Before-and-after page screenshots

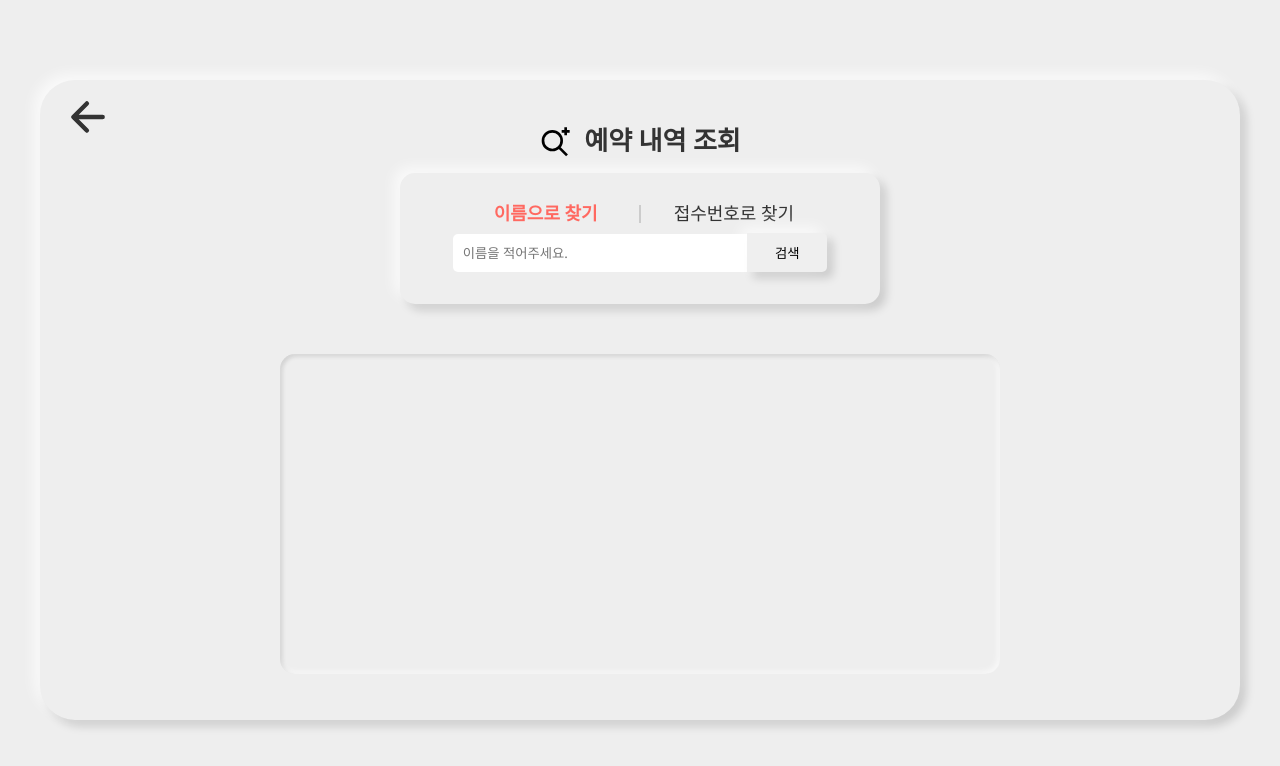
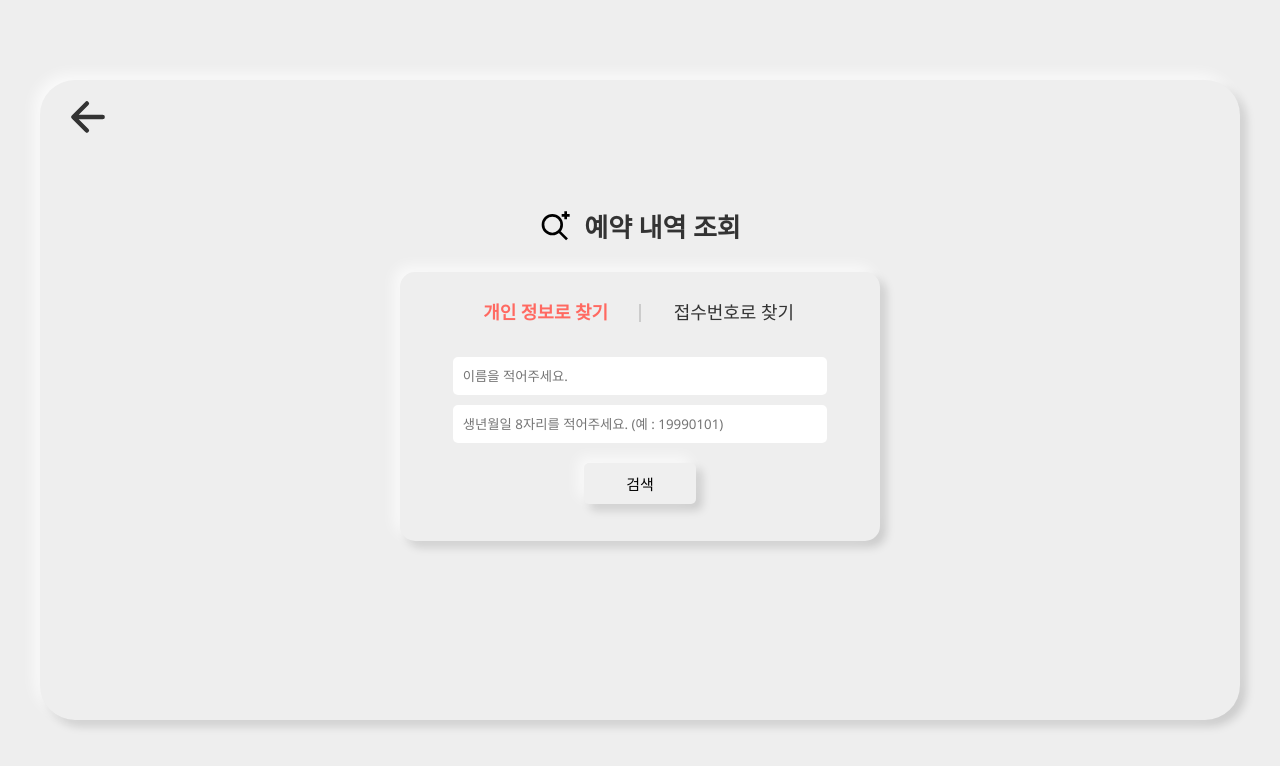
Before and after one commit to 2021bong/medical-appointment-system, a React (Vite) app: page /medical-appointment-system/inquiry in a window 1280 px wide. Shown: the top 766 px of the page. Built offline with nearby package versions, Linux system fonts and the light colour scheme.

Commit message:
💄refactor : 예약 조회 페이지 수정
- 예약자 목록 inquiry-result 페이지로 분리
- 이름으로 조회 -> 개인 정보(이름, 생년월일)로 조회로 변경 후 gui 수정
= SecondStep 휴대폰 번호 input에 자동 대시(-) 추가

- dist 파일 삭제

```diff
--- a/src/Router.jsx
+++ b/src/Router.jsx
@@ -7,6 +7,7 @@ import * as theme from './styles/theme';
 import App from './App';
 import Reservation from './pages/reservation/Reservation';
 import Inquiry from './pages/inquiry/Inquiry';
+import InquiryResult from './pages/inquiry/InquiryResult';
 
 const Router = () => {
   const [list, setList] = useState();
@@ -21,7 +22,8 @@ const Router = () => {
         <Routes>
           <Route path='/' element={<App />} />
           <Route path='/reservation' element={<Reservation list={list} setList={setList} />} />
-          <Route path='/inquiry' element={<Inquiry list={list} />} />
+          <Route path='/inquiry' element={<Inquiry />} />
+          <Route path='/inquiry-result' element={<InquiryResult list={list} />} />
         </Routes>
       </BrowserRouter>
     </ThemeProvider>
--- a/src/pages/inquiry/Inquiry.jsx
+++ b/src/pages/inquiry/Inquiry.jsx
@@ -1,48 +1,50 @@
-import { Link } from 'react-router-dom';
-import { useState, useEffect } from 'react';
+import { Link, useLocation } from 'react-router-dom';
+import { useEffect, useState } from 'react';
 import { IoArrowBack } from 'react-icons/io5';
 import { GrSearchAdvanced } from 'react-icons/gr';
-import { FiUserCheck } from 'react-icons/fi';
-import { AiOutlineFrown } from 'react-icons/ai';
+
 import { Main } from './Inquiry.styled';
 
-const Inquiry = ({ list }) => {
-  const [filteredList, setFilteredList] = useState();
-  const [nameSearch, setNameSearch] = useState(true);
+const Inquiry = () => {
+  const [infoSearch, setInfoSearch] = useState(true);
   const [inputValue, setInputValue] = useState('');
-
-  useEffect(() => {
-    list && setFilteredList(list);
-  }, []);
+  const [birthValue, setBirthValue] = useState('');
+  const { pathname } = useLocation();
 
   const handleSearchType = (e) => {
-    setNameSearch(e.target.id === 'nameSearch' ? true : false);
-    setFilteredList(list);
+    setInfoSearch(e.target.id === 'infoSearch' ? true : false);
     setInputValue('');
+    setBirthValue('');
   };
 
   const handleInputText = (e) => {
     setInputValue(e.target.value);
   };
 
+  const handleBirthText = (e) => {
+    const regex = /[^0-9]/g;
+    if (regex.test(e.target.value)) {
+      alert('숫자만 입력 가능합니다.');
+      return;
+    }
+    if (e.target.value.length > 8) {
+      return;
+    }
+    setBirthValue(e.target.value);
+  };
+
+  useEffect(() => {
+    setInputValue('');
+    setBirthValue('');
+  }, [pathname]);
+
+  /**
+   * TODO
+   * 1. 통신 코드 추가
+   * 2. 검색 후 inquiry-result 페이지로 이동
+   */
   const onSearch = () => {
-    filteredList && nameSearch
-      ? setFilteredList(() =>
-          list.map((date) => {
-            return {
-              date: date.date,
-              schedules: date.schedules.filter((reservation) => reservation.name === inputValue),
-            };
-          }),
-        )
-      : setFilteredList(() =>
-          list.map((date) => {
-            return {
-              date: date.date,
-              schedules: date.schedules.filter((reservation) => reservation.id === inputValue),
-            };
-          }),
-        );
+    console.log('click onSearch Button!');
   };
 
   return (
@@ -56,15 +58,16 @@ const Inquiry = ({ list }) => {
       </div>
       <div className='searchContainer'>
         <ul className='searchBox'>
-          <li className={nameSearch ? 'select' : undefined} id='nameSearch' onClick={handleSearchType}>
-            이름으로 찾기
+          <li className={infoSearch ? 'select' : undefined} id='infoSearch' onClick={handleSearchType}>
+            개인 정보로 찾기
           </li>
-          <li className={!nameSearch ? 'select' : undefined} id='idSearch' onClick={handleSearchType}>
+          <li className={!infoSearch ? 'select' : undefined} id='idSearch' onClick={handleSearchType}>
             접수번호로 찾기
           </li>
         </ul>
         <form className='formContainer' onSubmit={(e) => e.preventDefault()}>
-          {nameSearch ? (
+          {infoSearch ? (
+            <div className='infoInputContainer'>
               <input
                 type='text'
                 placeholder='이름을 적어주세요.'
@@ -72,7 +75,19 @@ const Inquiry = ({ list }) => {
                 value={inputValue}
                 onChange={handleInputText}
               />
+              <input
+                type='text'
+                placeholder='생년월일 8자리를 적어주세요. (예 : 19990101)'
+                className='searchInput'
+                value={birthValue}
+                onChange={handleBirthText}
+              />
+              <button className='btn infoBtn' onClick={onSearch}>
+                검색
+              </button>
+            </div>
           ) : (
+            <>
               <input
                 type='text'
                 placeholder='접수번호를 적어주세요.'
@@ -80,59 +95,13 @@ const Inquiry = ({ list }) => {
                 value={inputValue}
                 onChange={handleInputText}
               />
+              <button className='btn' onClick={onSearch}>
+                검색
+              </button>
+            </>
           )}
-          <button onClick={onSearch}>검색</button>
         </form>
       </div>
-      <ul className='listContainer'>
-        {filteredList &&
-          (filteredList.map((reservationData) => reservationData.schedules).flat().length === 0 ? (
-            <div className='noResult'>
-              <AiOutlineFrown size='5rem' />
-              <p> 검색결과가 없습니다.</p>
-              <p>검색어를 다시 확인해주세요.</p>
-            </div>
-          ) : (
-            filteredList.map((reservationData) => {
-              return reservationData.schedules.map((timeSchedules) => (
-                <div key={timeSchedules.id} className='boderBottomBox'>
-                  <FiUserCheck size='2rem' />
-                  <li className='infoBox'>
-                    <div>
-                      <span className='idNumber'>
-                        <b>예약 번호 | </b>
-                        {timeSchedules.id}
-                      </span>
-                    </div>
-                    <div>
-                      <span className='date'>
-                        <b>예약 날짜 | </b>
-                        {`${timeSchedules.id.slice(0, 2)}년 ${timeSchedules.id.slice(2, 4)}월 ${timeSchedules.id.slice(
-                          4,
-                          6,
-                        )}일`}
-                      </span>
-                      <span className='time'>
-                        <b>예약 시간 | </b>
-                        {timeSchedules.time}
-                      </span>
-                    </div>
-                    <div>
-                      <span className='name'>
-                        <b>이름 | </b>
-                        {timeSchedules.name.replace(timeSchedules.name[1], '*')}
-                      </span>
-                      <span className='phoneNumber'>
-                        <b>전화번호 | </b>
-                        {timeSchedules.phoneNumber.replace(/(\d{3})\d{4}(\d{4})/, '$1****$2')}
-                      </span>
-                    </div>
-                  </li>
-                </div>
-              ));
-            })
-          ))}
-      </ul>
     </Main>
   );
 };
--- /dev/null
+++ b/src/pages/inquiry/InquiryResult.jsx
@@ -0,0 +1,82 @@
+import { useState, useEffect } from 'react';
+import { Link, useNavigate } from 'react-router-dom';
+
+import { FiUserCheck } from 'react-icons/fi';
+import { AiOutlineFrown } from 'react-icons/ai';
+import { IoArrowBack } from 'react-icons/io5';
+import { GrSearchAdvanced } from 'react-icons/gr';
+import { Main } from './Inquiry.styled';
+
+const InquiryResult = ({ list }) => {
+  const [filteredList, setFilteredList] = useState();
+  const navigator = useNavigate();
+
+  useEffect(() => {
+    list && setFilteredList(list);
+  }, []);
+
+  return (
+    <Main>
+      <Link to='/inquiry' className='back'>
+        <IoArrowBack size='3rem' />
+      </Link>
+      <div className='titleContainer'>
+        <GrSearchAdvanced size='2rem' />
+        <h2>예약 내역 조회</h2>
+      </div>
+      <ul className='listContainer'>
+        {filteredList &&
+          (filteredList.map((reservationData) => reservationData.schedules).flat().length === 0 ? (
+            <div className='noResult'>
+              <AiOutlineFrown size='5rem' />
+              <p> 검색결과가 없습니다.</p>
+              <p>검색어를 다시 확인해주세요.</p>
+            </div>
+          ) : (
+            filteredList.map((reservationData) => {
+              return reservationData.schedules.map((timeSchedules) => (
+                <div key={timeSchedules.id} className='listItemBox'>
+                  <FiUserCheck size='2rem' />
+                  <li className='infoBox'>
+                    <div>
+                      <span className='idNumber'>
+                        <b>예약 번호 | </b>
+                        {timeSchedules.id}
+                      </span>
+                    </div>
+                    <div>
+                      <span className='date'>
+                        <b>예약 날짜 | </b>
+                        {`${timeSchedules.id.slice(0, 2)}년 ${timeSchedules.id.slice(2, 4)}월 ${timeSchedules.id.slice(
+                          4,
+                          6,
+                        )}일`}
+                      </span>
+                      <span className='time'>
+                        <b>예약 시간 | </b>
+                        {timeSchedules.time}
+                      </span>
+                    </div>
+                    <div>
+                      <span className='name'>
+                        <b>이름 | </b>
+                        {timeSchedules.name.replace(timeSchedules.name[1], '*')}
+                      </span>
+                      <span className='phoneNumber'>
+                        <b>전화번호 | </b>
+                        {timeSchedules.phoneNumber.replace(/(\d{3})\d{4}(\d{4})/, '$1****$2')}
+                      </span>
+                    </div>
+                  </li>
+                </div>
+              ));
+            })
+          ))}
+      </ul>
+      <button className='btn backBtn' onClick={() => navigator('/')}>
+        처음으로
+      </button>
+    </Main>
+  );
+};
+export default InquiryResult;
--- a/src/pages/reservation/components/SecondStep.jsx
+++ b/src/pages/reservation/components/SecondStep.jsx
@@ -36,8 +36,19 @@ const SecondStep = ({ setList, setStep }) => {
       });
       setStep(3);
     } else {
-      window.alert('이름과 전화번호를 모두 입력해주세요.');
+      alert('이름과 전화번호를 모두 입력해주세요.');
     }
+  };
+
+  const setPhoneNumberValue = (e) => {
+    if (e.target.value.length > 13) {
+      return;
+    }
+    const regex = /[^0-9-]/g;
+    if (regex.test(e.target.value)) {
+      return;
+    }
+    setPhoneValue(e.target.value.replace(/[^0-9]/g, '').replace(/^(\d{2,3})(\d{3,4})(\d{4})$/, `$1-$2-$3`));
   };
 
   useEffect(() => {
@@ -71,12 +82,12 @@ const SecondStep = ({ setList, setStep }) => {
             <label>휴대폰 번호</label>
             <input
               className='textInput'
+              placeholder='숫자만 입력해주세요.'
               type='text'
               value={phoneValue}
-              onChange={(e) => setPhoneValue(e.target.value)}
+              onChange={setPhoneNumberValue}
             />
           </div>
-          <p className='information mb0'>* '-' 없이 번호만 입력해주세요.</p>
         </div>
         <div className='alignContainer'>
           <label className='inputTitle'>예약 종류</label>
--- a/src/pages/reservation/components/SecondStep.styled.js
+++ b/src/pages/reservation/components/SecondStep.styled.js
@@ -103,7 +103,6 @@ export const Main = styled.div`
         display: flex;
         align-items: center;
         width: 100%;
-        margin-bottom: 10px;
       }
 
       &:nth-child(2),
```
Also changed, not shown: src/pages/inquiry/Inquiry.styled.js (+50 -17 lines), src/pages/reservation/components/FirstStep.jsx (+8 -9 lines), 7 other files (tests, documents, lock files or other folders). Lines whose indentation alone changed are shown as unchanged.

* Exercise requirements
Reproduce each line from the records that contains the word "InquiryResult".

* Finished exercise
+import InquiryResult from './pages/inquiry/InquiryResult';
+          <Route path='/inquiry-result' element={<InquiryResult list={list} />} />
+++ b/src/pages/inquiry/InquiryResult.jsx
+const InquiryResult = ({ list }) => {
+export default InquiryResult;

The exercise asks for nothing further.